BackgroundLeptospirosis, toxoplasmosis and brucellosis are diseases with worldwide distribution. Among stray dogs, these zoonoses are facilitated by direct contact with other animal species, by the habit of scavenging garbage and hunting in search of food, drinking standing water, smelling other animals’ urine, licking female genitalia and the sexual act itself. The objective of this study was to detect antibodies anti-Toxoplasma gondii, anti-Leptospira spp., anti-Brucella canis and anti-Brucella abortus in stray dogs housed in shelters at Umuarama city, Paraná, Brazil. In order to detect toxoplasmosis, indirect immunofluorescence assay (IFA) was performed, agglutination microscopic (MAT) test for leptospirosis and agar gel immunodiffusion (AGID) and buffered acidified antigen (BAA) tests for brucellosis.ResultsOf the 175 serum samples analyzed, 70.85% were considered positive for toxoplasmosis by IFA, 20% by MAT for leptospirosis and 2.85% by AGID for Brucella canis.ConclusionsThe serological results of this study showed that stray dogs housed at the private shelter are potential carriers of these three different zoonoses and contribute to the spread and maintenance of these etiologic agents in the urban area of Umuarama (PR), Brazil.

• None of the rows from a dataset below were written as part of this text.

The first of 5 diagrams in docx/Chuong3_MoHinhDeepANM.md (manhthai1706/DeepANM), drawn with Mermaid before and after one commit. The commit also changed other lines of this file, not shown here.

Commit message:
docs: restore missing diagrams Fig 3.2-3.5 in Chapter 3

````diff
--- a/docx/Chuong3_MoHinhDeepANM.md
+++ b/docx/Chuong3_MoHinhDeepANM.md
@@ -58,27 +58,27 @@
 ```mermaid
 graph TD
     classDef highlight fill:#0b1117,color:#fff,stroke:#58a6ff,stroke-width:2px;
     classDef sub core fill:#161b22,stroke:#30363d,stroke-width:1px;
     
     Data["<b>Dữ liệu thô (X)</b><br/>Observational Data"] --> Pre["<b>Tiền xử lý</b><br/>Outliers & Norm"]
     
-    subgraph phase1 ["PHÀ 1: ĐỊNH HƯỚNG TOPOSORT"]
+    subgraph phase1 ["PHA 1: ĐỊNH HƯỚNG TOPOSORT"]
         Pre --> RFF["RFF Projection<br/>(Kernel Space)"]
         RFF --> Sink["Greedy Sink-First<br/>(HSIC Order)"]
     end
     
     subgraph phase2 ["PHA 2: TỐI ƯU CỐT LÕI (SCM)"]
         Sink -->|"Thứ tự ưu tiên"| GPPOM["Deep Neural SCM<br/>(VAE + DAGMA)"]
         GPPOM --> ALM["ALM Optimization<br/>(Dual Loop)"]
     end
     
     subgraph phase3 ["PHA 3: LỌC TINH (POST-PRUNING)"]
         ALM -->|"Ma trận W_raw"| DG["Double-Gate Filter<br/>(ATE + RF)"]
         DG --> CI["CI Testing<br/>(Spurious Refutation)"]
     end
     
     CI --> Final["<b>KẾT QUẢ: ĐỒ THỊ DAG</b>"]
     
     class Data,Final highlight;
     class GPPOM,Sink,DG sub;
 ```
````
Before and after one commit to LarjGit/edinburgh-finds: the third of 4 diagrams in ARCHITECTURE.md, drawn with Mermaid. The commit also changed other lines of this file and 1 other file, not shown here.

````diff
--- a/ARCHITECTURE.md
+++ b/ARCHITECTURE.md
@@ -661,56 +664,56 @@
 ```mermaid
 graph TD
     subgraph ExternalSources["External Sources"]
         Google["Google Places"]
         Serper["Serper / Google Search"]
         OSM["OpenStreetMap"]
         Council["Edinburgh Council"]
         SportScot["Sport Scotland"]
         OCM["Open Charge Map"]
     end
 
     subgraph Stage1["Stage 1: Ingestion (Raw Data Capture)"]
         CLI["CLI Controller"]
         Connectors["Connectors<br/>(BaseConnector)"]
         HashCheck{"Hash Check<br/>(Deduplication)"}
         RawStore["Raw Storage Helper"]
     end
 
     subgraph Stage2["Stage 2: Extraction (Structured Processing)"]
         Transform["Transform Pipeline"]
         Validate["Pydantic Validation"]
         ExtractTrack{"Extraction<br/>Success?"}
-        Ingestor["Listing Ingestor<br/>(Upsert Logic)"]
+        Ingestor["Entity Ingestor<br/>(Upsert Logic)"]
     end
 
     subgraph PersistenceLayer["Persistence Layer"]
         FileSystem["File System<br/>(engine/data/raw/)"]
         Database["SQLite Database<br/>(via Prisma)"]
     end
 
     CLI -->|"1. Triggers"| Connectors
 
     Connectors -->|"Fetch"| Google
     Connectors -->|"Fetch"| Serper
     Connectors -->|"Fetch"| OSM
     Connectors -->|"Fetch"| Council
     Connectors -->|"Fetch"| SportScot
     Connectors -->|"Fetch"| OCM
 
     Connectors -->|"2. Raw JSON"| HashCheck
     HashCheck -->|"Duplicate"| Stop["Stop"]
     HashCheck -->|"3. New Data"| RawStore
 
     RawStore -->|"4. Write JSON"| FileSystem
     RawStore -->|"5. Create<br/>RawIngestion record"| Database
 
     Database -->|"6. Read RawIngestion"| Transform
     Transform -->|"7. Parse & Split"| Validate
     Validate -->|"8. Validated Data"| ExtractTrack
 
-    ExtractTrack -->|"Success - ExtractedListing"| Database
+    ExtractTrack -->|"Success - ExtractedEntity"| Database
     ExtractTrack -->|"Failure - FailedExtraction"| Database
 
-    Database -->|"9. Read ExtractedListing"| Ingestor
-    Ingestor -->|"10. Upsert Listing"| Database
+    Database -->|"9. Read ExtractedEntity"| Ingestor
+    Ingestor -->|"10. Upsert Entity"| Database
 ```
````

Toxoplasmosis, caused by Toxoplasma gondii, has traditionally been considered an important water and foodborne protozoonosis with important public health considerations. Although felids play a well-established role as definitive hosts, canine epidemiological involvement in the parasite’s life cycle remains questionable and controversial. The increasing closeness of the human-dog bond, particularly seen in urban settings, has been recognized as a historically unprecedented worldwide movement. Sharing daily lives in the same households, dogs may be exposed to similar associated risks of T. gondii infection as their owners. Thus, epidemiological assessment of the intra-domiciled environment, especially among socio-economically different human populations, may provide novel information regarding the actual role of dogs in animal and human toxoplasmosis. Despite spatial approaches being recently used for other water and foodborne diseases, no study has been conducted on the simultaneous spatial seroprevalence of both human and animal IgG anti-T. gondii antibodies in urban areas of major cities. Accordingly, the aim of the present study was to assess the seroprevalence and associated variables of Toxoplasma infection in owners and their domiciled dogs in Londrina, southern Brazil. Human and canine seroprevalence rates and variables associated with seroprevalence were investigated through representative random sampling among 564 households, which included 597 owners and 729 dogs. Overall, statistically significant differences between the seroprevalence of human and dog anti-T. gondii antibodies were found by Immunofluorescence Antibody Testing in 248/597 (41.54%) owners and 119/729 (16.32%) dogs. Through multiple analysis, significant concomitant variables for seropositivity of household individuals (people and dogs) were determined, including public sewer service, yard cleaning frequency, and having a dirty yard. Although no statistically significant multiple logistic model was observed among owners, univariate analysis detected associations with monthly income, soil contact, and occupation. Among dogs, the absence of other dogs and the absence of a dirty yard were concomitant significantly protective associated factors. Age differences between seropositive and seronegative individuals was significant only for human beings, with the median age of negative individuals significantly higher than positive individuals. Although no spatial clusters were identified for humans or residences, a significant cluster was identified for dogs. In conclusion, characteristics of urban toxoplasmosis may include significantly higher owner seroprevalence than their owned dogs, with canine seroprevalence directly associated with having more dogs and a dirty backyard, and spatial differences in both human and dog exposures. Although not a good indicator for human foodborne diseases, dogs may be a reliable sentinel for environmental infection. Moreover, such a holistic approach may provide crucial information for more focused prevention and...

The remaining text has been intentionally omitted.